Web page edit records
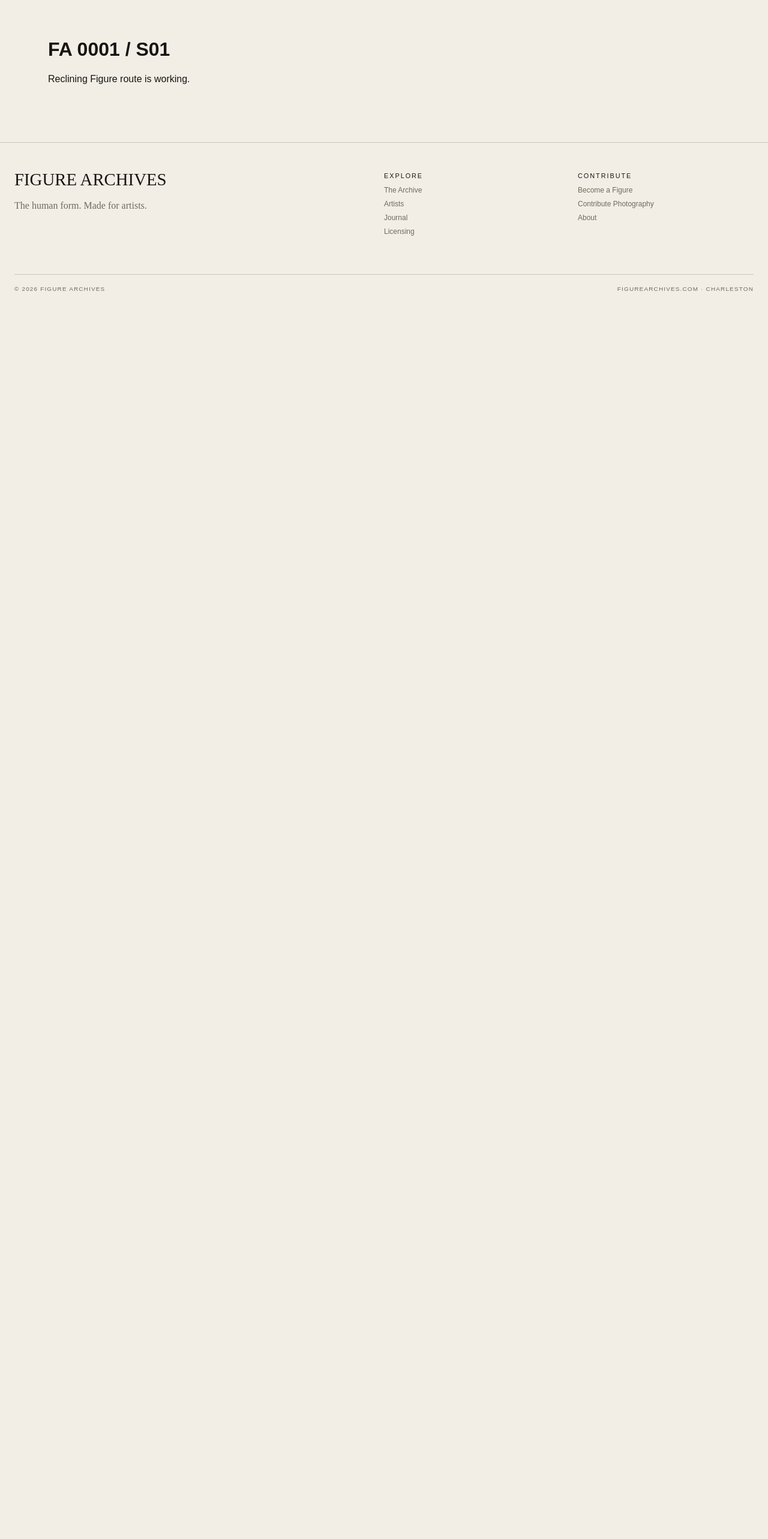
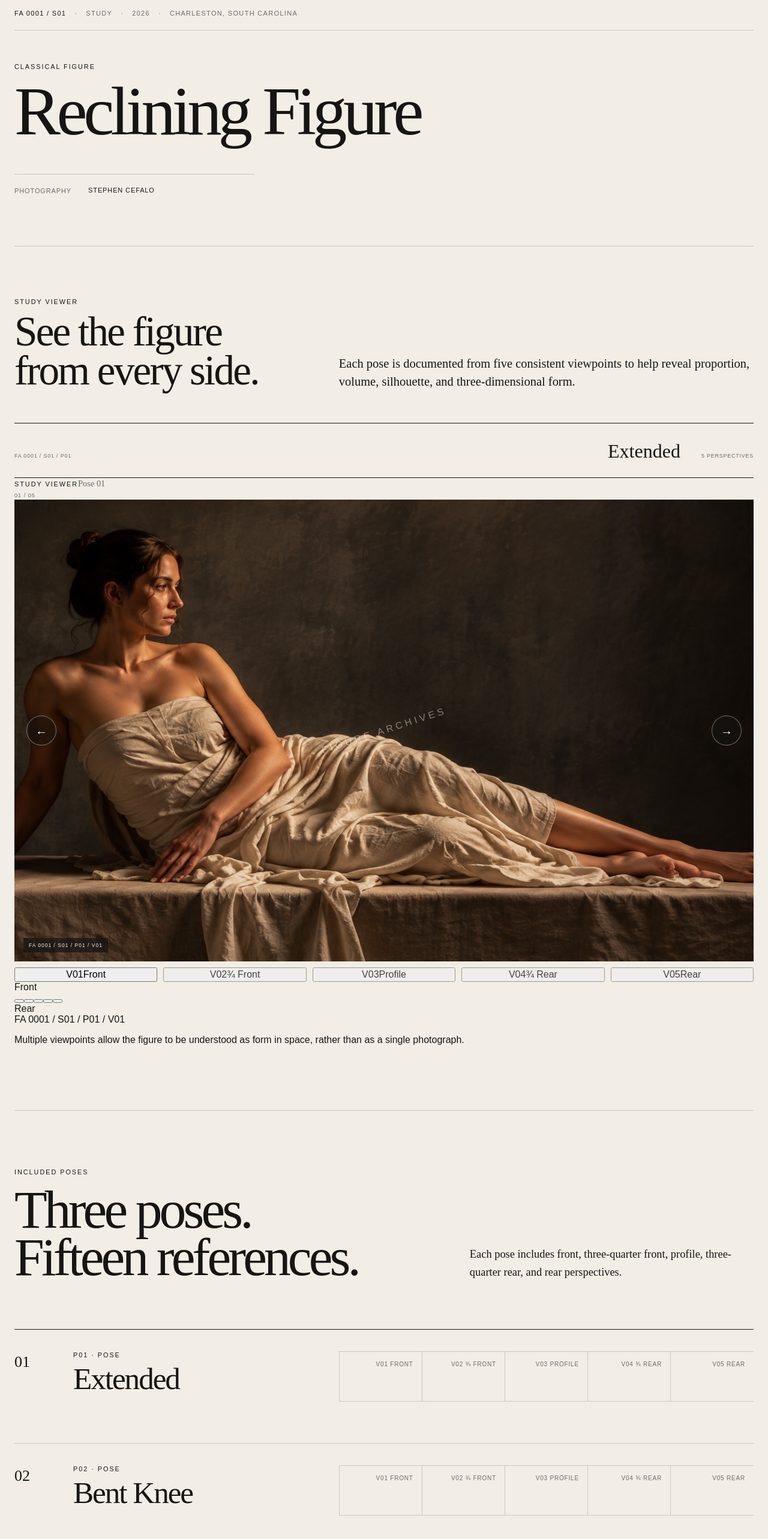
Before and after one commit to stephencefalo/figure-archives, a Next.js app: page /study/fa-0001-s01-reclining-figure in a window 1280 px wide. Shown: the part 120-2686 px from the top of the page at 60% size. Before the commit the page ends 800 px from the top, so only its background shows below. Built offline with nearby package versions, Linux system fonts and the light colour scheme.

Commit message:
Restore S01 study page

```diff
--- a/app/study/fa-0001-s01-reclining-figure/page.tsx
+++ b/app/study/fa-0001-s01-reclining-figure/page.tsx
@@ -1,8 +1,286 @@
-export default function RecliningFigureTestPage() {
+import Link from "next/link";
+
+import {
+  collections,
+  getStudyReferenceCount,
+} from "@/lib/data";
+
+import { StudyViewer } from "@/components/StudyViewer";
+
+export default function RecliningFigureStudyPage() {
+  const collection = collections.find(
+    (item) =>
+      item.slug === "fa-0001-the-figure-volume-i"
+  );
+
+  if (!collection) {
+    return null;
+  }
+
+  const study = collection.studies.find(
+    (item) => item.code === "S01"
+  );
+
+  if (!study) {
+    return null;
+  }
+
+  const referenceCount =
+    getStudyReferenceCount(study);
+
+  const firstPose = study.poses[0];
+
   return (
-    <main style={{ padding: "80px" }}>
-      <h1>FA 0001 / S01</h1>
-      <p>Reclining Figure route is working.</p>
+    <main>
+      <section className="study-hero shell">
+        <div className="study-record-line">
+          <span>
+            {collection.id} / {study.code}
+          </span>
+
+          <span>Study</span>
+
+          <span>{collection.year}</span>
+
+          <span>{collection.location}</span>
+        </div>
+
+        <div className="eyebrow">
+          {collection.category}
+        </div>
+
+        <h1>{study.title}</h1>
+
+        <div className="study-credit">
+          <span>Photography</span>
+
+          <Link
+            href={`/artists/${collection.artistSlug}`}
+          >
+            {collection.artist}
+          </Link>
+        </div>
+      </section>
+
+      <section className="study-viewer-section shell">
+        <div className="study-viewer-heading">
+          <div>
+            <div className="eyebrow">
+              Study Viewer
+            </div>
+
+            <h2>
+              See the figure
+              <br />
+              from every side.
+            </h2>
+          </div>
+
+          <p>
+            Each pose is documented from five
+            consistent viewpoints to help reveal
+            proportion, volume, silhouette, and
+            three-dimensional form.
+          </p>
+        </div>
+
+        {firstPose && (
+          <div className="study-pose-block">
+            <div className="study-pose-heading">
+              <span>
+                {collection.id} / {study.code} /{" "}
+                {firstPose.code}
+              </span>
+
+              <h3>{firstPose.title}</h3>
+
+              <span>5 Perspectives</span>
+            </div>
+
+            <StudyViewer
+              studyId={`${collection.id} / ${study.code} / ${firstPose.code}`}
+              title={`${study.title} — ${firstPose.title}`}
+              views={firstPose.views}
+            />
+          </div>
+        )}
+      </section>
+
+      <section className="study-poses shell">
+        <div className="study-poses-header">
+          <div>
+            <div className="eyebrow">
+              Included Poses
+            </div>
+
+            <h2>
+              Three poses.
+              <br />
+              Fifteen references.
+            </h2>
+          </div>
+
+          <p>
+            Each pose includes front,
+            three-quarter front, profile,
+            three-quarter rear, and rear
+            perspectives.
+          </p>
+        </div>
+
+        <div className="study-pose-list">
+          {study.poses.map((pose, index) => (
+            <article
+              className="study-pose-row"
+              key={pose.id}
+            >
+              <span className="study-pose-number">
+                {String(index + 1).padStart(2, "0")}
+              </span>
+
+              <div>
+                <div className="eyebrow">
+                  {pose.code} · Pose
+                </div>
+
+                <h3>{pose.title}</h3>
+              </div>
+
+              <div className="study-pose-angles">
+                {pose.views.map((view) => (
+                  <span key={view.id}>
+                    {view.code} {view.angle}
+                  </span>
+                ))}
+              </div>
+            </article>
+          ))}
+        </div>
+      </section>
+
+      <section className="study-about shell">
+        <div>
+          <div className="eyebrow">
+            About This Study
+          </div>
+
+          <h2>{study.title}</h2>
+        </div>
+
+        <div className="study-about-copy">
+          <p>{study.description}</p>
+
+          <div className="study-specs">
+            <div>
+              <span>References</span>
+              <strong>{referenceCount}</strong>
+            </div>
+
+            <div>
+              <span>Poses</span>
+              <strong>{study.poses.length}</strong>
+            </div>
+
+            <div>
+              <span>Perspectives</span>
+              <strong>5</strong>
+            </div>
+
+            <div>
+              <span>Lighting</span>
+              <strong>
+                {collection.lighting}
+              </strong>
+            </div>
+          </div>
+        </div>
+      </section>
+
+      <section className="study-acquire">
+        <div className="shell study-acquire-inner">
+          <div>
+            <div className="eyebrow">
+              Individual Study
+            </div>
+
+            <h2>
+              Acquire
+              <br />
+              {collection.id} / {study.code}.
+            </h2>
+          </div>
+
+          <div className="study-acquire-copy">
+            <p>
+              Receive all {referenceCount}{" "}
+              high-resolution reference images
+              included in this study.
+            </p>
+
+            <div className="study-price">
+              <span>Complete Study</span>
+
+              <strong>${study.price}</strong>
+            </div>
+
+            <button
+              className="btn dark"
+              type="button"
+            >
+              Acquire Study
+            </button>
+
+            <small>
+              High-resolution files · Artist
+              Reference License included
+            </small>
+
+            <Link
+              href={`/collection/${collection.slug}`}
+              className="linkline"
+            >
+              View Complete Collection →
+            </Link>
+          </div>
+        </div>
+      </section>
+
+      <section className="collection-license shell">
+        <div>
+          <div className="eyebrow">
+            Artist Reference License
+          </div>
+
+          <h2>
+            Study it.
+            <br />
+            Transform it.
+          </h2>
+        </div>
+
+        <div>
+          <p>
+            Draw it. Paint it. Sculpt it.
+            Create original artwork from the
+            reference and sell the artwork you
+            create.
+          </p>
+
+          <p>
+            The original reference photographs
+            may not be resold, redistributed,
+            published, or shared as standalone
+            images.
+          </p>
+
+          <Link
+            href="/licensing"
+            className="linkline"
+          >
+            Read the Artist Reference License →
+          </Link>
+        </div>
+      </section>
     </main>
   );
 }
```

## TASK DIRECTIONS
Return every entry exactly, dropping the pictures.

## EXPECTED ANSWER
Before and after one commit to stephencefalo/figure-archives, a Next.js app: page /study/fa-0001-s01-reclining-figure in a window 1280 px wide. Shown: the part 120-2686 px from the top of the page at 60% size. Before the commit the page ends 800 px from the top, so only its background shows below. Built offline with nearby package versions, Linux system fonts and the light colour scheme.

Commit message:
Restore S01 study page

```diff
--- a/app/study/fa-0001-s01-reclining-figure/page.tsx
+++ b/app/study/fa-0001-s01-reclining-figure/page.tsx
@@ -1,8 +1,286 @@
-export default function RecliningFigureTestPage() {
+import Link from "next/link";
+
+import {
+  collections,
+  getStudyReferenceCount,
+} from "@/lib/data";
+
+import { StudyViewer } from "@/components/StudyViewer";
+
+export default function RecliningFigureStudyPage() {
+  const collection = collections.find(
+    (item) =>
+      item.slug === "fa-0001-the-figure-volume-i"
+  );
+
+  if (!collection) {
+    return null;
+  }
+
+  const study = collection.studies.find(
+    (item) => item.code === "S01"
+  );
+
+  if (!study) {
+    return null;
+  }
+
+  const referenceCount =
+    getStudyReferenceCount(study);
+
+  const firstPose = study.poses[0];
+
   return (
-    <main style={{ padding: "80px" }}>
-      <h1>FA 0001 / S01</h1>
-      <p>Reclining Figure route is working.</p>
+    <main>
+      <section className="study-hero shell">
+        <div className="study-record-line">
+          <span>
+            {collection.id} / {study.code}
+          </span>
+
+          <span>Study</span>
+
+          <span>{collection.year}</span>
+
+          <span>{collection.location}</span>
+        </div>
+
+        <div className="eyebrow">
+          {collection.category}
+        </div>
+
+        <h1>{study.title}</h1>
+
+        <div className="study-credit">
+          <span>Photography</span>
+
+          <Link
+            href={`/artists/${collection.artistSlug}`}
+          >
+            {collection.artist}
+          </Link>
+        </div>
+      </section>
+
+      <section className="study-viewer-section shell">
+        <div className="study-viewer-heading">
+          <div>
+            <div className="eyebrow">
+              Study Viewer
+            </div>
+
+            <h2>
+              See the figure
+              <br />
+              from every side.
+            </h2>
+          </div>
+
+          <p>
+            Each pose is documented from five
+            consistent viewpoints to help reveal
+            proportion, volume, silhouette, and
+            three-dimensional form.
+          </p>
+        </div>
+
+        {firstPose && (
+          <div className="study-pose-block">
+            <div className="study-pose-heading">
+              <span>
+                {collection.id} / {study.code} /{" "}
+                {firstPose.code}
+              </span>
+
+              <h3>{firstPose.title}</h3>
+
+              <span>5 Perspectives</span>
+            </div>
+
+            <StudyViewer
+              studyId={`${collection.id} / ${study.code} / ${firstPose.code}`}
+              title={`${study.title} — ${firstPose.title}`}
+              views={firstPose.views}
+            />
+          </div>
+        )}
+      </section>
+
+      <section className="study-poses shell">
+        <div className="study-poses-header">
+          <div>
+            <div className="eyebrow">
+              Included Poses
+            </div>
+
+            <h2>
+              Three poses.
+              <br />
+              Fifteen references.
+            </h2>
+          </div>
+
+          <p>
+            Each pose includes front,
+            three-quarter front, profile,
+            three-quarter rear, and rear
+            perspectives.
+          </p>
+        </div>
+
+        <div className="study-pose-list">
+          {study.poses.map((pose, index) => (
+            <article
+              className="study-pose-row"
+              key={pose.id}
+            >
+              <span className="study-pose-number">
+                {String(index + 1).padStart(2, "0")}
+              </span>
+
+              <div>
+                <div className="eyebrow">
+                  {pose.code} · Pose
+                </div>
+
+                <h3>{pose.title}</h3>
+              </div>
+
+              <div className="study-pose-angles">
+                {pose.views.map((view) => (
+                  <span key={view.id}>
+                    {view.code} {view.angle}
+                  </span>
+                ))}
+              </div>
+            </article>
+          ))}
+        </div>
+      </section>
+
+      <section className="study-about shell">
+        <div>
+          <div className="eyebrow">
+            About This Study
+          </div>
+
+          <h2>{study.title}</h2>
+        </div>
+
+        <div className="study-about-copy">
+          <p>{study.description}</p>
+
+          <div className="study-specs">
+            <div>
+              <span>References</span>
+              <strong>{referenceCount}</strong>
+            </div>
+
+            <div>
+              <span>Poses</span>
+              <strong>{study.poses.length}</strong>
+            </div>
+
+            <div>
+              <span>Perspectives</span>
+              <strong>5</strong>
+            </div>
+
+            <div>
+              <span>Lighting</span>
+              <strong>
+                {collection.lighting}
+              </strong>
+            </div>
+          </div>
+        </div>
+      </section>
+
+      <section className="study-acquire">
+        <div className="shell study-acquire-inner">
+          <div>
+            <div className="eyebrow">
+              Individual Study
+            </div>
+
+            <h2>
+              Acquire
+              <br />
+              {collection.id} / {study.code}.
+            </h2>
+          </div>
+
+          <div className="study-acquire-copy">
+            <p>
+              Receive all {referenceCount}{" "}
+              high-resolution reference images
+              included in this study.
+            </p>
+
+            <div className="study-price">
+              <span>Complete Study</span>
+
+              <strong>${study.price}</strong>
+            </div>
+
+            <button
+              className="btn dark"
+              type="button"
+            >
+              Acquire Study
+            </button>
+
+            <small>
+              High-resolution files · Artist
+              Reference License included
+            </small>
+
+            <Link
+              href={`/collection/${collection.slug}`}
+              className="linkline"
+            >
+              View Complete Collection →
+            </Link>
+          </div>
+        </div>
+      </section>
+
+      <section className="collection-license shell">
+        <div>
+          <div className="eyebrow">
+            Artist Reference License
+          </div>
+
+          <h2>
+            Study it.
+            <br />
+            Transform it.
+          </h2>
+        </div>
+
+        <div>
+          <p>
+            Draw it. Paint it. Sculpt it.
+            Create original artwork from the
+            reference and sell the artwork you
+            create.
+          </p>
+
+          <p>
+            The original reference photographs
+            may not be resold, redistributed,
+            published, or shared as standalone
+            images.
+          </p>
+
+          <Link
+            href="/licensing"
+            className="linkline"
+          >
+            Read the Artist Reference License →
+          </Link>
+        </div>
+      </section>
     </main>
   );
 }
```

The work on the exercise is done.